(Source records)
<<<<
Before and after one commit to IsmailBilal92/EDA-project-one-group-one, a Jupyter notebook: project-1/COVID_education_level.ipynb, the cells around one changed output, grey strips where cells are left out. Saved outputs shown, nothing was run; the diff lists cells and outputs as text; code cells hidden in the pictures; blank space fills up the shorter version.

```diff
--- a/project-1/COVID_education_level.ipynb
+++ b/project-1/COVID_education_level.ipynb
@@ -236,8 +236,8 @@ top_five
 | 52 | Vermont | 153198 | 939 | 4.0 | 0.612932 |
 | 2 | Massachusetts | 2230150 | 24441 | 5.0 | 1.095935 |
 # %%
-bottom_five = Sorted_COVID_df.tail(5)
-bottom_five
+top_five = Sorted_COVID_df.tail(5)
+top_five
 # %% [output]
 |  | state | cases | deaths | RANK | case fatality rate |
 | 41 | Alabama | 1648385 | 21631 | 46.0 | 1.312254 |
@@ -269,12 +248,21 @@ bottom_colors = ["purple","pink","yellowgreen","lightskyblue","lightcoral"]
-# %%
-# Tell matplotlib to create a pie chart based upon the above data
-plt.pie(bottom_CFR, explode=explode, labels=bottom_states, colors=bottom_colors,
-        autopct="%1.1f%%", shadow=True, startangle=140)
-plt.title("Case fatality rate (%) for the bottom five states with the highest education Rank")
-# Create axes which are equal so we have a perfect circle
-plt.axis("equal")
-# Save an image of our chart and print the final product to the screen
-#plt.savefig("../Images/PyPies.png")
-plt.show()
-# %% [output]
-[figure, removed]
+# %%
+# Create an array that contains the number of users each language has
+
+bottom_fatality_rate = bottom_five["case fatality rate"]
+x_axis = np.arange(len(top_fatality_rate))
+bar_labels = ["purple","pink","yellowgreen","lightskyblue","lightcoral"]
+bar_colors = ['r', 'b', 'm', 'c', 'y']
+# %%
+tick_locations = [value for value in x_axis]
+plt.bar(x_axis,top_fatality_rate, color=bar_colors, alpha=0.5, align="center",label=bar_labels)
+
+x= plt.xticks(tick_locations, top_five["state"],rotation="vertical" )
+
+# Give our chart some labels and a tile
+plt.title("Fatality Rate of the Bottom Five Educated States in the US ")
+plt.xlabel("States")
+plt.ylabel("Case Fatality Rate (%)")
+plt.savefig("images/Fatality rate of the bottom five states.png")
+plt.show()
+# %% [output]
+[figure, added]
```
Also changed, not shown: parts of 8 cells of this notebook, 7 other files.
>>>>
Only lines containing the string "lightcoral" are needed. Pull each of them out of the records above.

### Answer to the problem
@@ -269,12 +248,21 @@ bottom_colors = ["purple","pink","yellowgreen","lightskyblue","lightcoral"]
+bar_labels = ["purple","pink","yellowgreen","lightskyblue","lightcoral"]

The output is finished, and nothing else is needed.